PROBLEM TO WORK ON » Leaving the pictures aside, repeat each line below exactly.

Structured diff data »
★ ★ ★ ★ ★

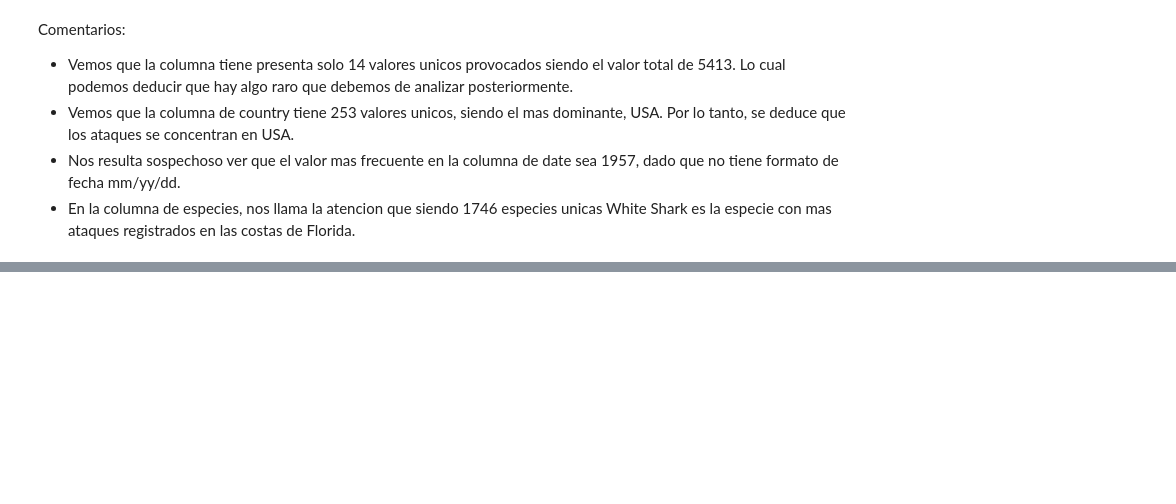
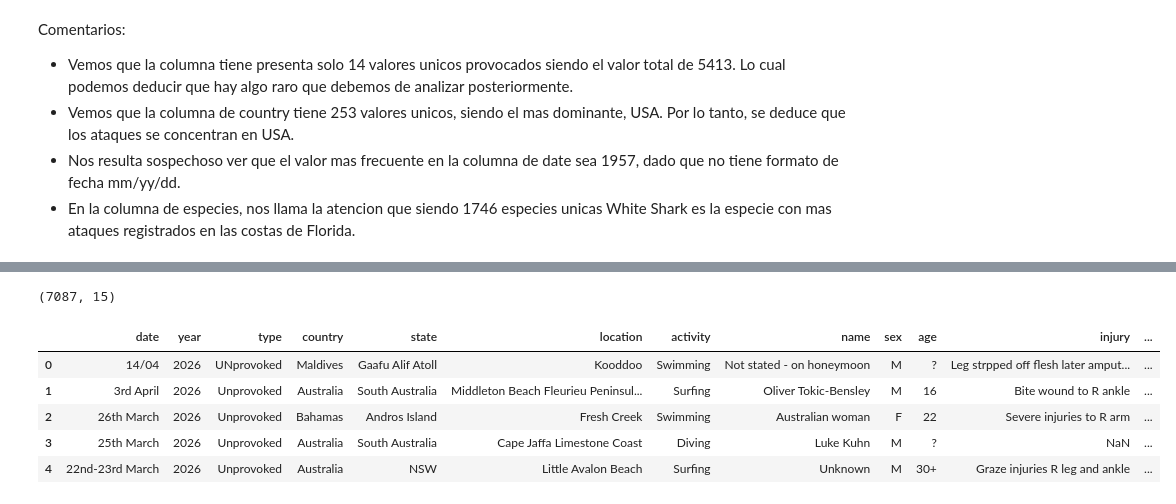
Before and after one commit to roizherrerapilar-hub/Mini-project---Shark-Attacks, a Jupyter notebook: Notebook.ipynb, the cells around one changed output, grey strips where cells are left out. Cells and saved outputs as stored; diff of their text form; code cells hidden in the pictures; blank space fills up the shorter version.

```diff
--- a/Notebook.ipynb
+++ b/Notebook.ipynb
@@ -12,5 +15,9 @@ Note: you may need to restart the kernel to use updated packages.
 
 import pandas as pd
 
-df = pd.read_csv('https://raw.githubusercontent.com/roizherrerapilar-hub/Mini-project---Shark-Attacks/refs/heads/main/Shark_Attacks_Dataset.csv', sep=';')
+#url = "https://raw.githubusercontent.com/roizherrerapilar-hub/Mini-project---Shark-Attacks/main/Shark_Attacks_Dataset.csv"
+
+df = pd.read_csv('Dataset_CSV.csv', sep=';')
 pd.set_option('display.max_columns', None) #Con esta funcion vemos todas las columnas que tiene el archivo
+
+df.head()
@@ -112,0 +158,4 @@ Comentarios:
+# %%
+#2. Valores duplicados
+df = df.drop_duplicates()
+df.head()
@@ -112,0 +169,18 @@ Comentarios:
+# %%
+df.shape
+
+#Vemos que el dataframe se ha reducido de (39196, 255) a (7087, 15)
+# %% [output]
+(7087, 15)
+# %%
+#3. Manipulacion de strings
+#Poner los nombres de las columnas en minuscula
+df.columns = df.columns.str.lower()
+df.head()
+# %% [output]
+|  | date | year | type | country | state | location | activity | name | sex | age | injury | ... |
+| 0 | 14/04 | 2026 | UNprovoked | Maldives | Gaafu Alif Atoll | Kooddoo | Swimming | Not stated - on honeymoon | M | ? | Leg strpped off flesh later amput... | ... |
+| 1 | 3rd April | 2026 | Unprovoked | Australia | South Australia | Middleton Beach Fleurieu Peninsul... | Surfing | Oliver Tokic-Bensley | M | 16 | Bite wound to R ankle | ... |
+| 2 | 26th March | 2026 | Unprovoked | Bahamas | Andros Island | Fresh Creek | Swimming | Australian woman | F | 22 | Severe injuries to R arm | ... |
+| 3 | 25th March | 2026 | Unprovoked | Australia | South Australia | Cape Jaffa Limestone Coast | Diving | Luke Kuhn | M | ? | NaN | ... |
+| 4 | 22nd-23rd March | 2026 | Unprovoked | Australia | NSW | Little Avalon Beach | Surfing | Unknown | M | 30+ | Graze injuries R leg and ankle | ... |
```
Also changed, not shown: parts of 9 cells of this notebook.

★ ★ ★ ★ ★

ANSWER FOR THIS EXERCISE »
Before and after one commit to roizherrerapilar-hub/Mini-project---Shark-Attacks, a Jupyter notebook: Notebook.ipynb, the cells around one changed output, grey strips where cells are left out. Cells and saved outputs as stored; diff of their text form; code cells hidden in the pictures; blank space fills up the shorter version.

```diff
--- a/Notebook.ipynb
+++ b/Notebook.ipynb
@@ -12,5 +15,9 @@ Note: you may need to restart the kernel to use updated packages.
 
 import pandas as pd
 
-df = pd.read_csv('https://raw.githubusercontent.com/roizherrerapilar-hub/Mini-project---Shark-Attacks/refs/heads/main/Shark_Attacks_Dataset.csv', sep=';')
+#url = "https://raw.githubusercontent.com/roizherrerapilar-hub/Mini-project---Shark-Attacks/main/Shark_Attacks_Dataset.csv"
+
+df = pd.read_csv('Dataset_CSV.csv', sep=';')
 pd.set_option('display.max_columns', None) #Con esta funcion vemos todas las columnas que tiene el archivo
+
+df.head()
@@ -112,0 +158,4 @@ Comentarios:
+# %%
+#2. Valores duplicados
+df = df.drop_duplicates()
+df.head()
@@ -112,0 +169,18 @@ Comentarios:
+# %%
+df.shape
+
+#Vemos que el dataframe se ha reducido de (39196, 255) a (7087, 15)
+# %% [output]
+(7087, 15)
+# %%
+#3. Manipulacion de strings
+#Poner los nombres de las columnas en minuscula
+df.columns = df.columns.str.lower()
+df.head()
+# %% [output]
+|  | date | year | type | country | state | location | activity | name | sex | age | injury | ... |
+| 0 | 14/04 | 2026 | UNprovoked | Maldives | Gaafu Alif Atoll | Kooddoo | Swimming | Not stated - on honeymoon | M | ? | Leg strpped off flesh later amput... | ... |
+| 1 | 3rd April | 2026 | Unprovoked | Australia | South Australia | Middleton Beach Fleurieu Peninsul... | Surfing | Oliver Tokic-Bensley | M | 16 | Bite wound to R ankle | ... |
+| 2 | 26th March | 2026 | Unprovoked | Bahamas | Andros Island | Fresh Creek | Swimming | Australian woman | F | 22 | Severe injuries to R arm | ... |
+| 3 | 25th March | 2026 | Unprovoked | Australia | South Australia | Cape Jaffa Limestone Coast | Diving | Luke Kuhn | M | ? | NaN | ... |
+| 4 | 22nd-23rd March | 2026 | Unprovoked | Australia | NSW | Little Avalon Beach | Surfing | Unknown | M | 30+ | Graze injuries R leg and ankle | ... |
```
Also changed, not shown: parts of 9 cells of this notebook.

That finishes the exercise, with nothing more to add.